Doctoral thesis, 2007
Man's attitude towards space exploration has been mainly limited by the health risk related to the exposure to the space radiation environment. Some components of the space field can be characterized by such a high flux to kill a man if directly exposed and in general, all space radiation constitutes a hazard for astronauts engaged in long-term missions. The organizations involved in space exploration programs have therefore given high priority to the problem of radioprotection in space. On one hand, appropriate shielding has been designed and developed to decrease the dose delivered to crew members; on the other hand, efforts have been made to characterize accurately the amount of dose absorbed during a space mission and therefore the biological hazard. One of the issues for estimating the risk is the knowledge of the radiation field both outside and inside the space vessel. While the external environment is fairly well known, the inner field is constantly modified by the presence of the spacecraft hull, the internal materials and even the human body: all these materials interact with the incoming particles and in particular with the heavy ions, which can be fragmented into lighter ions. Nuclear fragmentation of heavy ions in matter has therefore been investigated both from an experimental and a theoretical point of view: fragmentation cross sections have been measured to phenomenologically characterize the process and theoretical and semiempirical models have been developed to predict unmeasured cross sections for any type of incoming radiation field.

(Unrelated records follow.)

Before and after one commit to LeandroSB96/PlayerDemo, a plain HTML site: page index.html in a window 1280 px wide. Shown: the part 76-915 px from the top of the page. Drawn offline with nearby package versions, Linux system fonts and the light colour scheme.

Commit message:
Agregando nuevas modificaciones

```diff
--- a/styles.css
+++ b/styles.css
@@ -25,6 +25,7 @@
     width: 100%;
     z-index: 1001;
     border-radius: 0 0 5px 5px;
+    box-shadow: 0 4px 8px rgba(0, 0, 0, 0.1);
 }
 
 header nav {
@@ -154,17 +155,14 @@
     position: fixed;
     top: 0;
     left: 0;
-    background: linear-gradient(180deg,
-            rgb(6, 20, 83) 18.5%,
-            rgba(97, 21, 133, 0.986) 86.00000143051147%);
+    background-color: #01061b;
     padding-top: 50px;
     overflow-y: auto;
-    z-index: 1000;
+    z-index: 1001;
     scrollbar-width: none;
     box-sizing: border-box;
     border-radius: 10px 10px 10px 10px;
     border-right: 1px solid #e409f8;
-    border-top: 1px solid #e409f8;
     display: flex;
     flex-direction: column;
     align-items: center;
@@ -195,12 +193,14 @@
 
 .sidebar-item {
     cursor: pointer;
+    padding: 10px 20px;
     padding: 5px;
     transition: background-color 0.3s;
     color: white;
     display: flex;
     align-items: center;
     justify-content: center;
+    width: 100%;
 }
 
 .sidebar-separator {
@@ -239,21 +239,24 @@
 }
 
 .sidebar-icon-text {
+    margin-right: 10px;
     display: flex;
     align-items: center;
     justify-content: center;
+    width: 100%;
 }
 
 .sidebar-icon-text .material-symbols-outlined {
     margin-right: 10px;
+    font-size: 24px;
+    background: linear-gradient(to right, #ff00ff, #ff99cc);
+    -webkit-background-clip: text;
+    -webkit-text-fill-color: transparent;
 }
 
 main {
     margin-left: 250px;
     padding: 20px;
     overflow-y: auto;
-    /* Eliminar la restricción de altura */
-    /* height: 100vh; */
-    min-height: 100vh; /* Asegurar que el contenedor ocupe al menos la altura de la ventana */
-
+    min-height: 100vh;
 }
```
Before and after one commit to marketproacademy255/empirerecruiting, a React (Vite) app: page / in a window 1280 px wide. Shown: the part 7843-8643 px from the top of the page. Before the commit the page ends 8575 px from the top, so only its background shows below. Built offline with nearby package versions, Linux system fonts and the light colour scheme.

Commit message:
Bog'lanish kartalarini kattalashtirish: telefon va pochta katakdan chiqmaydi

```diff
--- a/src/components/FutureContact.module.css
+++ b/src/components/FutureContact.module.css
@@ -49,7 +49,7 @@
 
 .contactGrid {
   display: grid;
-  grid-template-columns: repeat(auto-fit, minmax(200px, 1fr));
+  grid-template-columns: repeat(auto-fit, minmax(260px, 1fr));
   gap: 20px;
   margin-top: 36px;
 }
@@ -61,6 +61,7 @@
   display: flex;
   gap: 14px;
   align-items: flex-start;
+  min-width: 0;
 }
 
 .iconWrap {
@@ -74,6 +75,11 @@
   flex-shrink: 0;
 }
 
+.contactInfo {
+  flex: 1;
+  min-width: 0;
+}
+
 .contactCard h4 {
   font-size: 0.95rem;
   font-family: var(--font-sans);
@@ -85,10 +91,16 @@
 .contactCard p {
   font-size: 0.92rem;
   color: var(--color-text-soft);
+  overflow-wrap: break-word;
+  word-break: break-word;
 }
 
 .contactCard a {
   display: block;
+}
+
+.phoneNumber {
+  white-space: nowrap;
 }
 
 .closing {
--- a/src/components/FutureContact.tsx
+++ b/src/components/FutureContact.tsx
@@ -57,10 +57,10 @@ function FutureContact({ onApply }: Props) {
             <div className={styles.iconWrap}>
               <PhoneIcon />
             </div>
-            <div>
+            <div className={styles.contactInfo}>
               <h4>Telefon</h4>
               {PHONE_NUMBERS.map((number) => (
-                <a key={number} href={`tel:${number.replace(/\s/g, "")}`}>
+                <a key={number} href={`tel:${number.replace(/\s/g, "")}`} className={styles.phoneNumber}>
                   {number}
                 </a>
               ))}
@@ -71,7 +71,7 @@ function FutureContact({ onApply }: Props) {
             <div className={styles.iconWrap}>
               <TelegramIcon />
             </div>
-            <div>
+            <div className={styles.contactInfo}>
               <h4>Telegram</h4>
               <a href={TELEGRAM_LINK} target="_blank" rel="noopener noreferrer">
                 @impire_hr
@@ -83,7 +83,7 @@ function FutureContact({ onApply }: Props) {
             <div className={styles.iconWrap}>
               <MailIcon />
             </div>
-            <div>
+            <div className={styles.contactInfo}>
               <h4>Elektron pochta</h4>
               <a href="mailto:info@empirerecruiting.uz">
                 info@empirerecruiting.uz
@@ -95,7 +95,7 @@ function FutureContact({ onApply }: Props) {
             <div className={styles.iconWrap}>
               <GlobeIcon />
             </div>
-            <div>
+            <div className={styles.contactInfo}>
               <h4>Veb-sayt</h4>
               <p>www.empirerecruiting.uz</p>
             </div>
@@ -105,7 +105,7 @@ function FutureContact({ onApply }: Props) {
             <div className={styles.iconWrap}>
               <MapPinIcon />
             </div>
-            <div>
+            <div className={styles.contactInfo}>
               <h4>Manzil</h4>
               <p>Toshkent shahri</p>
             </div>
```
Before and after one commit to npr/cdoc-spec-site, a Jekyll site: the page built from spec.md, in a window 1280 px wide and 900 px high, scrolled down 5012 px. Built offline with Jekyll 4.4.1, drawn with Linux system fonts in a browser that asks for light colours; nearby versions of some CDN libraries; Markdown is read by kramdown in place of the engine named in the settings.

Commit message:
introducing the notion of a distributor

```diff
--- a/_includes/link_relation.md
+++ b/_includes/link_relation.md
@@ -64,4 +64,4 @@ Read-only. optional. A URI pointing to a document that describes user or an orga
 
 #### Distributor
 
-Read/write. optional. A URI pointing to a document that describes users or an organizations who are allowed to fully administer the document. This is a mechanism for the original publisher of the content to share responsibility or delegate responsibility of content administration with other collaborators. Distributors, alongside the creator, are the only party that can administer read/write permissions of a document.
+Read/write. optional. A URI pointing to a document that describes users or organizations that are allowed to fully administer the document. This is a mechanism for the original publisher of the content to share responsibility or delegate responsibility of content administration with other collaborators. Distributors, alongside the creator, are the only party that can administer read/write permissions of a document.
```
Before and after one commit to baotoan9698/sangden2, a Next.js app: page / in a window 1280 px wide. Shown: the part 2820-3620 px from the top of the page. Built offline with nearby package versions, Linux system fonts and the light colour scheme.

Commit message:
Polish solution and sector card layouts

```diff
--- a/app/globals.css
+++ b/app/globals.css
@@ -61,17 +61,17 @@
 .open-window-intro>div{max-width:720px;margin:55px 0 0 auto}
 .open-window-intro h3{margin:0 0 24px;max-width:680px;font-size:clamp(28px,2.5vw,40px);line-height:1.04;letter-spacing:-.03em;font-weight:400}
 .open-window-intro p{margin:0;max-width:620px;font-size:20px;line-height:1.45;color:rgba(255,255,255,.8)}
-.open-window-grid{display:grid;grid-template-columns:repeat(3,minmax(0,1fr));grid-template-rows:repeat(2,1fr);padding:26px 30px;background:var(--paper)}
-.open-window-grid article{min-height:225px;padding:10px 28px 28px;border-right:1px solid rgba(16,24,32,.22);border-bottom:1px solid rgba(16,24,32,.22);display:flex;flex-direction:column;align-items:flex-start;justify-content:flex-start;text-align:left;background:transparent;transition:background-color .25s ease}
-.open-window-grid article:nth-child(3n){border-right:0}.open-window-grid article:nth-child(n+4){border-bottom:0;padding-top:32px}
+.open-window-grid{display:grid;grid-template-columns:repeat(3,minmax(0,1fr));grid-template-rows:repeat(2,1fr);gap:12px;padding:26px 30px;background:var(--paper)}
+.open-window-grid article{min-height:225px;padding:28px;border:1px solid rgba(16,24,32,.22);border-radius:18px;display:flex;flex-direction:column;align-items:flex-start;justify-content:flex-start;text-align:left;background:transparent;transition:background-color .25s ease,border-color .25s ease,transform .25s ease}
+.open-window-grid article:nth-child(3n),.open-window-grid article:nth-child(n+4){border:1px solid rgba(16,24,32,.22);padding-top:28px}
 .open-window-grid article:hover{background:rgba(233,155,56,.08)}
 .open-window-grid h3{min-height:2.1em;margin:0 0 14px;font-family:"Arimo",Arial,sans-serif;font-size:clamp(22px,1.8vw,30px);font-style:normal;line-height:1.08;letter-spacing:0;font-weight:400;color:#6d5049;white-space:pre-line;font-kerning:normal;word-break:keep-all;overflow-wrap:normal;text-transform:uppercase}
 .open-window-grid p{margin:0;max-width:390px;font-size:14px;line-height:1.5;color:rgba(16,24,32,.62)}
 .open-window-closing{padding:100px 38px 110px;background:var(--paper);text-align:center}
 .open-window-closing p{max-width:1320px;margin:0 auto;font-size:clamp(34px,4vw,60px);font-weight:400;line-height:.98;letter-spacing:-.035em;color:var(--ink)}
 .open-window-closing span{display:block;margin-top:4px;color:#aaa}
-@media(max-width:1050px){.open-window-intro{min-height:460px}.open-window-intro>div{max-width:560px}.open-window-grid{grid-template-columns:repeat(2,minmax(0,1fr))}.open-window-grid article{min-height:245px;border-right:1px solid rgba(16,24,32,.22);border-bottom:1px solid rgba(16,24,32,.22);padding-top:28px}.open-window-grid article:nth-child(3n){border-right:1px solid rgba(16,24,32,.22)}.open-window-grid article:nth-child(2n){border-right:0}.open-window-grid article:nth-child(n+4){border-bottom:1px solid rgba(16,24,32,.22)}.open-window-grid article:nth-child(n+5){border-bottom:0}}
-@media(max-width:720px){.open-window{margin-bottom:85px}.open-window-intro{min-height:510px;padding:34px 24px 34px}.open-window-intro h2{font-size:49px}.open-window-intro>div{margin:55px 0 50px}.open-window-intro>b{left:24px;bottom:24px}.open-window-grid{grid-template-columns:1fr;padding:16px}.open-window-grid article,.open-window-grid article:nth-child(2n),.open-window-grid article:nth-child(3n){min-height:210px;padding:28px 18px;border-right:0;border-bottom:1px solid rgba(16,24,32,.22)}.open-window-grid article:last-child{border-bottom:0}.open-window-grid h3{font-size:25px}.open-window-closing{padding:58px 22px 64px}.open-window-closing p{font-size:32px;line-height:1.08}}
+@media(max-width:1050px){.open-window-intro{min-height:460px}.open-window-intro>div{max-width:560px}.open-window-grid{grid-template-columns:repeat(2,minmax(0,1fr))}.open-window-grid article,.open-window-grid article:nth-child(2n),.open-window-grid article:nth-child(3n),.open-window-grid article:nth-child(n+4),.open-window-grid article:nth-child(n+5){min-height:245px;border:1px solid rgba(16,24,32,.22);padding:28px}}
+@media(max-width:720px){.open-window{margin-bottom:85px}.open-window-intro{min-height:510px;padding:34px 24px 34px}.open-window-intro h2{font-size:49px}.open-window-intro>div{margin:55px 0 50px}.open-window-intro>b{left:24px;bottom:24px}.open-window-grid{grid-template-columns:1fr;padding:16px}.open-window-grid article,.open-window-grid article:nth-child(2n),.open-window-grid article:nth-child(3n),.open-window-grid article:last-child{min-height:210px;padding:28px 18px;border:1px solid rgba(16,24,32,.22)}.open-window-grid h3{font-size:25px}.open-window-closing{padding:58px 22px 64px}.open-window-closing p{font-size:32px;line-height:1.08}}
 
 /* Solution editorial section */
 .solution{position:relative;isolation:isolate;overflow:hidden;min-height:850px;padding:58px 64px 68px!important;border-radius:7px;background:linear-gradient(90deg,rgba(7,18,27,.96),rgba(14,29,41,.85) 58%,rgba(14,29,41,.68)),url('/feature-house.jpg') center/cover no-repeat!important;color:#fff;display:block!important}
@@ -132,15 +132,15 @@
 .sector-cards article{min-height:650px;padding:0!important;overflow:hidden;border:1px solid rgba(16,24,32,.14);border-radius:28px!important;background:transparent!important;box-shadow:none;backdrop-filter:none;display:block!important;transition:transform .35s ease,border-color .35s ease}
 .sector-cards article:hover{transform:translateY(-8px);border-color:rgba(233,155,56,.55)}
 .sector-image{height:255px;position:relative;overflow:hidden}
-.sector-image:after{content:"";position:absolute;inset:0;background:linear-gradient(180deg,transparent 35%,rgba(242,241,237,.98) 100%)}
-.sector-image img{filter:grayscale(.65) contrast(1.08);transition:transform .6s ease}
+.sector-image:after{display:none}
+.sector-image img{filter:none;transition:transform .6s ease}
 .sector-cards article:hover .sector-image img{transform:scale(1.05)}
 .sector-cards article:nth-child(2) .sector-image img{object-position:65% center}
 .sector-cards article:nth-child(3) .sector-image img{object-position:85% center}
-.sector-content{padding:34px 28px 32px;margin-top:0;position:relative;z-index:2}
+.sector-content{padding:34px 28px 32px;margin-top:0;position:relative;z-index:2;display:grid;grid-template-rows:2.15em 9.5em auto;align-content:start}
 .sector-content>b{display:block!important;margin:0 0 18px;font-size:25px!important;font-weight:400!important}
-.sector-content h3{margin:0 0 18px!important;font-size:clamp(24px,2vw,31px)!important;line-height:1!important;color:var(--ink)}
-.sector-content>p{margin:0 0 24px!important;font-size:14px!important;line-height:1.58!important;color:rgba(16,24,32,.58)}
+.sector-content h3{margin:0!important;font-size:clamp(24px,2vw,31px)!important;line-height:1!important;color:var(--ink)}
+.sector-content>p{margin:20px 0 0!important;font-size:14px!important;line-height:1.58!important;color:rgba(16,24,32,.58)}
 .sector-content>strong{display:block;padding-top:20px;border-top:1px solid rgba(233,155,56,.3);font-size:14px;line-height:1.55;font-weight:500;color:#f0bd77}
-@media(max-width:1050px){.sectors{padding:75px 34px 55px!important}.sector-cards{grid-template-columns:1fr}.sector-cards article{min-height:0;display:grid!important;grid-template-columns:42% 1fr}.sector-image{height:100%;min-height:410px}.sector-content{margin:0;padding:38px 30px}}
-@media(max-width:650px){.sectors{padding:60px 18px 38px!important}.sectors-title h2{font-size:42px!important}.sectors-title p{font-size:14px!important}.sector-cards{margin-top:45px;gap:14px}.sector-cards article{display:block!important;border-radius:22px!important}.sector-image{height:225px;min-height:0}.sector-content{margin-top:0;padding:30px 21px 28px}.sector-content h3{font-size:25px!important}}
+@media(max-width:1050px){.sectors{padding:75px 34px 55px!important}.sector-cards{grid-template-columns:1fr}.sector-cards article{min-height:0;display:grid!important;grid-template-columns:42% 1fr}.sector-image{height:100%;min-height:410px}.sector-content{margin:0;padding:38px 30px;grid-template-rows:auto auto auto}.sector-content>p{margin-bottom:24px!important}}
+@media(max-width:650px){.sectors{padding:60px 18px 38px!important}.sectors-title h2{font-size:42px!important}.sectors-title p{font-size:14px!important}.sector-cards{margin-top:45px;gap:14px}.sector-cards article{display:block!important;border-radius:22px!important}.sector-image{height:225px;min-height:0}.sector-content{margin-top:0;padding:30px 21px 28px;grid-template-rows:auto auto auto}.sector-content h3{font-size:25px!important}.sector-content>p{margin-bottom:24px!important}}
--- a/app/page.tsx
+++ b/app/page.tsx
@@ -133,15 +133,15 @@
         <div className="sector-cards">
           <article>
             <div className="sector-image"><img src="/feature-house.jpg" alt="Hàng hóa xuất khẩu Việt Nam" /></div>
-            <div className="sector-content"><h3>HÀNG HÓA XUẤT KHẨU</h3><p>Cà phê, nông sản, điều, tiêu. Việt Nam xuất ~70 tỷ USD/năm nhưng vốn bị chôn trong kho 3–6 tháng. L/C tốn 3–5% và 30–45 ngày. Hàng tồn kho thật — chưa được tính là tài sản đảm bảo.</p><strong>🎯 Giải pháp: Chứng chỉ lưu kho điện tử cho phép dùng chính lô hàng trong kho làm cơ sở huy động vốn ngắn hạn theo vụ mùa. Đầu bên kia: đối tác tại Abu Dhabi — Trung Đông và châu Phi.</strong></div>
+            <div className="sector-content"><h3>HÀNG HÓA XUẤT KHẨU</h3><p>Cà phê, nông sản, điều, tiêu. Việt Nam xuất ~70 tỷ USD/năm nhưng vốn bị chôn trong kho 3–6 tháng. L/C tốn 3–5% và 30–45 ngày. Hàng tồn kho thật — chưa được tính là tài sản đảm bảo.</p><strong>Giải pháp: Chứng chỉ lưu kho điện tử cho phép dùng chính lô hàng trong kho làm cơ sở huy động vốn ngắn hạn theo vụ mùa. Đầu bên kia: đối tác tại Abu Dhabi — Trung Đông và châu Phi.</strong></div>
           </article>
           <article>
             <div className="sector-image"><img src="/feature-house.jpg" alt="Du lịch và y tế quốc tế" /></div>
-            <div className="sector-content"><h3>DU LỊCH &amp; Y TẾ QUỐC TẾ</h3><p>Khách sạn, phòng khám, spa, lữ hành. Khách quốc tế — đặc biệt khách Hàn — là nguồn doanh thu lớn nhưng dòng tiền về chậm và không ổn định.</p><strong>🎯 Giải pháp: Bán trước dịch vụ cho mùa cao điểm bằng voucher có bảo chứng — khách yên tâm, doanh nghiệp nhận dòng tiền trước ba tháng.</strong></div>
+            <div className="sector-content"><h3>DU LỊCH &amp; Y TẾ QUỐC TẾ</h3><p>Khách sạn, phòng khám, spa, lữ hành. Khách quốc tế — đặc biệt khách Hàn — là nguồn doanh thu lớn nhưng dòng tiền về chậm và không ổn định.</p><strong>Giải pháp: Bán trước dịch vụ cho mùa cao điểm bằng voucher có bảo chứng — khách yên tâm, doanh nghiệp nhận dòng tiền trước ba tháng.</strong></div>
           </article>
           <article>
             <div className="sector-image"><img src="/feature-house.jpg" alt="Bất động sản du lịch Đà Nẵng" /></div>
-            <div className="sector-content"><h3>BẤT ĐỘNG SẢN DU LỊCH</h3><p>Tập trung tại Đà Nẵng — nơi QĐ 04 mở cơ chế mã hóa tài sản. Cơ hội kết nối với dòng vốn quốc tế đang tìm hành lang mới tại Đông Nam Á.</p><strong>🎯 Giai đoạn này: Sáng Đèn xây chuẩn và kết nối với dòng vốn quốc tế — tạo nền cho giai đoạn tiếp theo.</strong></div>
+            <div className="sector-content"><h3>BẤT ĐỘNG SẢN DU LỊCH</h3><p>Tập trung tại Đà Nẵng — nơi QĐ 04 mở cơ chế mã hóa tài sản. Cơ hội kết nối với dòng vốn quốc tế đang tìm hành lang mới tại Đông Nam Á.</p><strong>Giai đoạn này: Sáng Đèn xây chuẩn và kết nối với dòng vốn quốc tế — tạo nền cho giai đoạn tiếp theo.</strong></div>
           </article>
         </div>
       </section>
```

This thesis is focused on the nuclear fragmentation process and on the observables that can characterize it, namely fragmentation cross sections. Part of the work deals with the data analysis necessary to obtain the cross sections, the study of their systematics and the development of a semiempirical model which can predict them. Experimental data were analyzed to obtain fluences as well as projectile total and partial charge-changing cross sections for several heavy-ion projectiles, at energies ranging from a few hundred MeV/nucleon up to a few GeV/nucleon, interacting with both elemental targets and compounds. Two new quantities, namely event-track- and even-dose-averaged LET, have also been defined and used to characterize the beam quality. The systematics of all measured projectile partial charge-changing cross sections has then been investigated with particular attention towards the validity of weak and strong factorization. Finally, weak factorization has been used as a pivotal element for the development of a new semiempirical model, GNAC---Generator of Numerical Approximations for charge-changing Cross sections: the comparison between GNAC's predictions and the measurements showed that this model can be considered as a valid tool for the calculation of projectile partial charge-changing cross sections.
projectile total charge-changing cross sections
projectile partial charge-changing cross sections